Entries taken from a collection:

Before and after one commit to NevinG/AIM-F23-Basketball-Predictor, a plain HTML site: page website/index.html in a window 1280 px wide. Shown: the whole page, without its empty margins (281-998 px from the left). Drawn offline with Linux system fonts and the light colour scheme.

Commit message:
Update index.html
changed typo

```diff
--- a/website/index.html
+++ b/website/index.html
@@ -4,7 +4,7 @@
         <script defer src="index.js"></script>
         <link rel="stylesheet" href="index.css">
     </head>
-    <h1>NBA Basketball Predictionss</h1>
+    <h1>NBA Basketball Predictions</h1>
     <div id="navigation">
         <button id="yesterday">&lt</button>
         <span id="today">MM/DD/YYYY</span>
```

**WHAT TO PRODUCE**
Print each entry above exactly as given.

**OUTPUT FOR THIS EXERCISE**
Before and after one commit to NevinG/AIM-F23-Basketball-Predictor, a plain HTML site: page website/index.html in a window 1280 px wide. Shown: the whole page, without its empty margins (281-998 px from the left). Drawn offline with Linux system fonts and the light colour scheme.

Commit message:
Update index.html
changed typo

```diff
--- a/website/index.html
+++ b/website/index.html
@@ -4,7 +4,7 @@
         <script defer src="index.js"></script>
         <link rel="stylesheet" href="index.css">
     </head>
-    <h1>NBA Basketball Predictionss</h1>
+    <h1>NBA Basketball Predictions</h1>
     <div id="navigation">
         <button id="yesterday">&lt</button>
         <span id="today">MM/DD/YYYY</span>
```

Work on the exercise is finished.